TASK ITEM: Please return the lines of the data that contain "IMPACT".

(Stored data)
>>

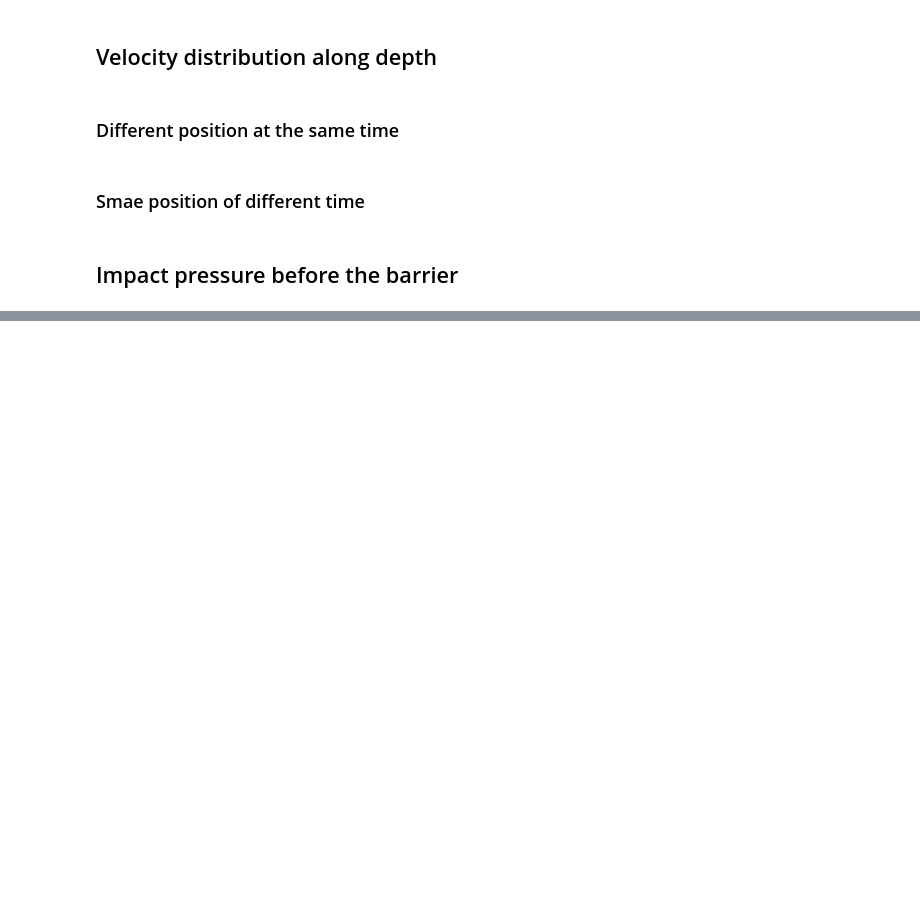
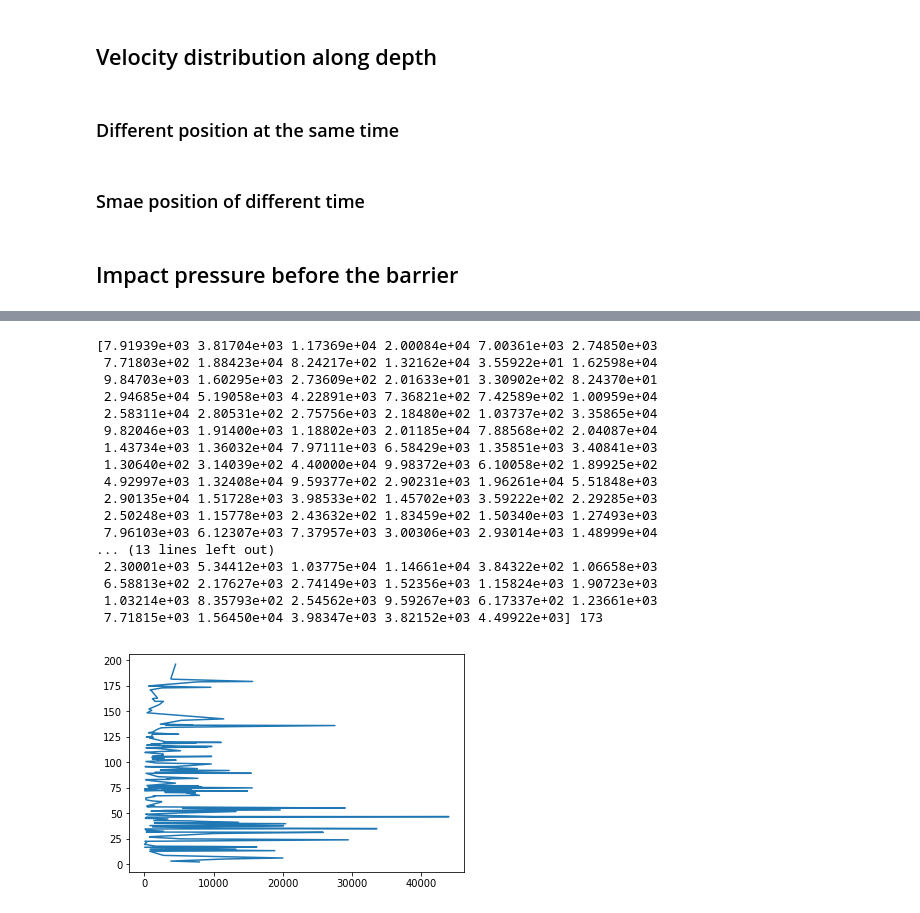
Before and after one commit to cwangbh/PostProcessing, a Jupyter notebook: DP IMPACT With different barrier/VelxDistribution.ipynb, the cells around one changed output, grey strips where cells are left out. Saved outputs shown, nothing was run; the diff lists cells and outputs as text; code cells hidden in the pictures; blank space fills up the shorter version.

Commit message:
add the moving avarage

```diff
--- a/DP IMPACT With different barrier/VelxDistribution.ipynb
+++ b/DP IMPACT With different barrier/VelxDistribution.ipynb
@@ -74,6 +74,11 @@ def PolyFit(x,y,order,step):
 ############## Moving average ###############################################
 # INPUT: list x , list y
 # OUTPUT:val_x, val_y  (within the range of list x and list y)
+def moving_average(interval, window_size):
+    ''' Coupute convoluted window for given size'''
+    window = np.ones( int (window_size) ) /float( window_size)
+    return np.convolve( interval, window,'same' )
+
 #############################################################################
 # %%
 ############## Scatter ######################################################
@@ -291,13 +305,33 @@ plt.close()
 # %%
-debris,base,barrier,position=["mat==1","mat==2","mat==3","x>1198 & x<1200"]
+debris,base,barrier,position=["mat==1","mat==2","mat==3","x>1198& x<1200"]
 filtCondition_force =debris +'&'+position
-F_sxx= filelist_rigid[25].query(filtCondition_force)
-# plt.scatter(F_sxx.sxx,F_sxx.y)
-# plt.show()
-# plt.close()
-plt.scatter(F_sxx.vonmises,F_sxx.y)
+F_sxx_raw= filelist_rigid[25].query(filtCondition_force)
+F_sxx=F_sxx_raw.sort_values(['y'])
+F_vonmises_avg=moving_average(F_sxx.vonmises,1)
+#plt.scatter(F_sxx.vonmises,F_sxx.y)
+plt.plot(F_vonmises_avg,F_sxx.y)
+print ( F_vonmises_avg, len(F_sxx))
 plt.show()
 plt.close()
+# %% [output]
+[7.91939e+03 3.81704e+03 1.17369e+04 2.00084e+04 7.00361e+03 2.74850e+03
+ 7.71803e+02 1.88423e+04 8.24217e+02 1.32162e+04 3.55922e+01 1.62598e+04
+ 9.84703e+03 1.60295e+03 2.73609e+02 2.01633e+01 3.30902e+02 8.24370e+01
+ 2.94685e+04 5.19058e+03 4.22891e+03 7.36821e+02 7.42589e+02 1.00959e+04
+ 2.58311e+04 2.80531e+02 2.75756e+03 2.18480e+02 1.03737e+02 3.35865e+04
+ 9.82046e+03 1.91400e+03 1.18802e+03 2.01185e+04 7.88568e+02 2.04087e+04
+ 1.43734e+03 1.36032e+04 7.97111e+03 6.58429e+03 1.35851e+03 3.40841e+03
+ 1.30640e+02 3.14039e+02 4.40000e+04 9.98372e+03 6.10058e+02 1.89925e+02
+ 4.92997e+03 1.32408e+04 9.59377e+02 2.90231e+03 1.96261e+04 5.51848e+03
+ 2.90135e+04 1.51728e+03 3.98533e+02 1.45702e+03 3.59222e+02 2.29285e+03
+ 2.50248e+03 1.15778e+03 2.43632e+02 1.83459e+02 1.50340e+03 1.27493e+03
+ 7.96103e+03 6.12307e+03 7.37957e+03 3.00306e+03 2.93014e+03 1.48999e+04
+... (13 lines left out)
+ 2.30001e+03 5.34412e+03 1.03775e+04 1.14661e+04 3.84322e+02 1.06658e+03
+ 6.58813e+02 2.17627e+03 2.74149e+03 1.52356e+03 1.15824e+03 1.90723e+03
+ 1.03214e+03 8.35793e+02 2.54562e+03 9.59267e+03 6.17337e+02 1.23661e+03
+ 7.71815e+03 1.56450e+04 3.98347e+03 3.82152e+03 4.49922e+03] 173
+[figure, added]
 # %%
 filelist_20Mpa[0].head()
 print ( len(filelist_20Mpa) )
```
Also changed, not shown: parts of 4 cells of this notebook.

<<
>>

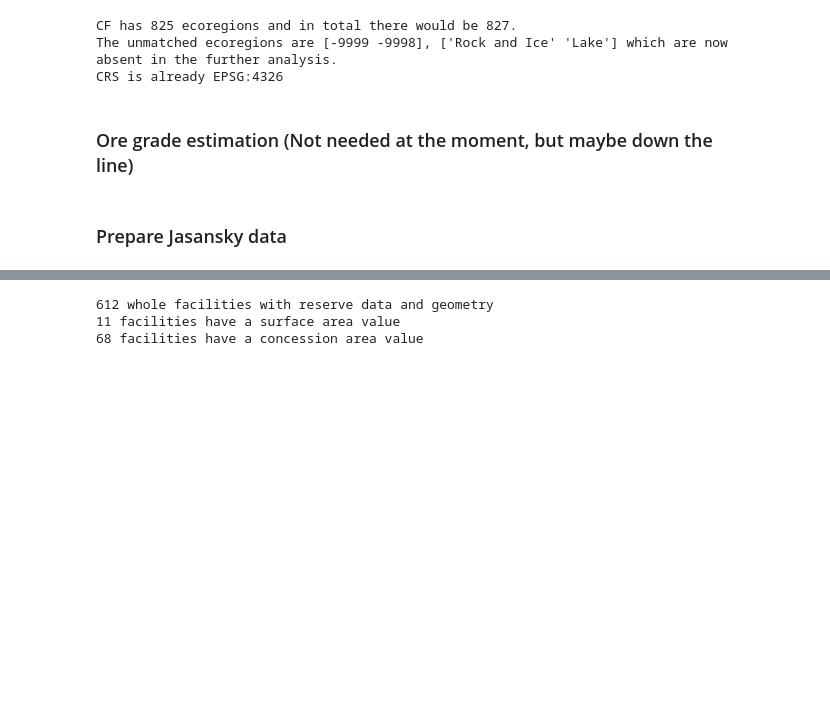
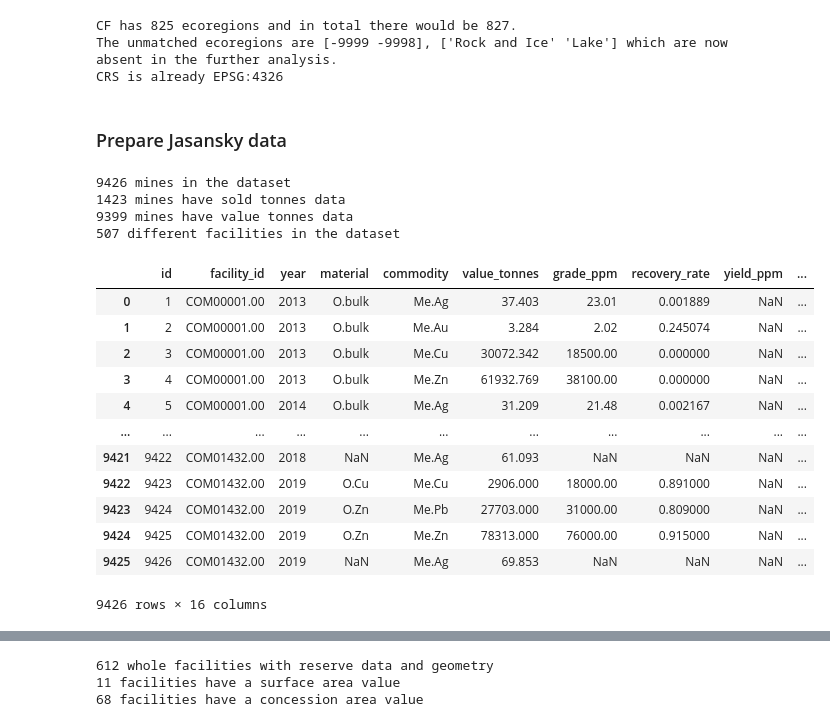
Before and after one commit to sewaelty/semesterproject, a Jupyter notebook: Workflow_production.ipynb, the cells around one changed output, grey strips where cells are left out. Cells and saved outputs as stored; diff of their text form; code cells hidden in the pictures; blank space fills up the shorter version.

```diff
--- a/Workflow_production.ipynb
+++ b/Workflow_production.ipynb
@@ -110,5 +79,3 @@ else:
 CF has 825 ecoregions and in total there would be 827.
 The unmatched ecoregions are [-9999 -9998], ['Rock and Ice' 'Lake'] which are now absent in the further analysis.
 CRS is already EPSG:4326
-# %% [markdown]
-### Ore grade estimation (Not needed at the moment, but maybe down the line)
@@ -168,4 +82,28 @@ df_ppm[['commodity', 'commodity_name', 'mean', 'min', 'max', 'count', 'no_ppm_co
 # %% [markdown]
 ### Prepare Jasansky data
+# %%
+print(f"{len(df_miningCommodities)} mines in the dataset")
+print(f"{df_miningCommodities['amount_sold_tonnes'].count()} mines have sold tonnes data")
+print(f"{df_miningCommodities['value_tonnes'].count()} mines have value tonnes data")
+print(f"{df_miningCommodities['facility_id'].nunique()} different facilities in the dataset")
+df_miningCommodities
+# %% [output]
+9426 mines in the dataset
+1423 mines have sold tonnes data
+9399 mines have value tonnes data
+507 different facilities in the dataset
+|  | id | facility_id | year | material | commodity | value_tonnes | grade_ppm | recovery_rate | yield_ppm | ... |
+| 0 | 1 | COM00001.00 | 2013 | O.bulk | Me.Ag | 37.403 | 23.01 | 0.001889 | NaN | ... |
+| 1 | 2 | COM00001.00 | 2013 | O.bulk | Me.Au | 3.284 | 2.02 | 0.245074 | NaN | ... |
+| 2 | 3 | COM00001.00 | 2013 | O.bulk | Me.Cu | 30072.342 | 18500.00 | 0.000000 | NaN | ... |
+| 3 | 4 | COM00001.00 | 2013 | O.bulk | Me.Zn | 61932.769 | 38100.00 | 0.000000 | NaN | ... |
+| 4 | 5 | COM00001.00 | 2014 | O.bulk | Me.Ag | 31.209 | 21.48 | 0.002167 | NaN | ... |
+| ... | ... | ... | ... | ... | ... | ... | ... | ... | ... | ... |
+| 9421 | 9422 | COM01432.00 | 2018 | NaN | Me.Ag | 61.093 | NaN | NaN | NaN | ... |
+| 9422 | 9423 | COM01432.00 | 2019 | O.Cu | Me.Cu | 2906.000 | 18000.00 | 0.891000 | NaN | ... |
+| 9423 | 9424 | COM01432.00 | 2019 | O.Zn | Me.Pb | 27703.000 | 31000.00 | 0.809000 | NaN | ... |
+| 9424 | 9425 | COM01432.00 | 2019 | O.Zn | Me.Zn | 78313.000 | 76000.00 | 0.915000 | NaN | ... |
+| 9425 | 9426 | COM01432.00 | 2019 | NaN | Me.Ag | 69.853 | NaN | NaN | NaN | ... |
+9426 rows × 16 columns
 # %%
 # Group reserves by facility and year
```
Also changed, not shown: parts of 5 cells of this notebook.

<<

ANSWER TO THIS TASK:
Before and after one commit to cwangbh/PostProcessing, a Jupyter notebook: DP IMPACT With different barrier/VelxDistribution.ipynb, the cells around one changed output, grey strips where cells are left out. Saved outputs shown, nothing was run; the diff lists cells and outputs as text; code cells hidden in the pictures; blank space fills up the shorter version.
--- a/DP IMPACT With different barrier/VelxDistribution.ipynb
+++ b/DP IMPACT With different barrier/VelxDistribution.ipynb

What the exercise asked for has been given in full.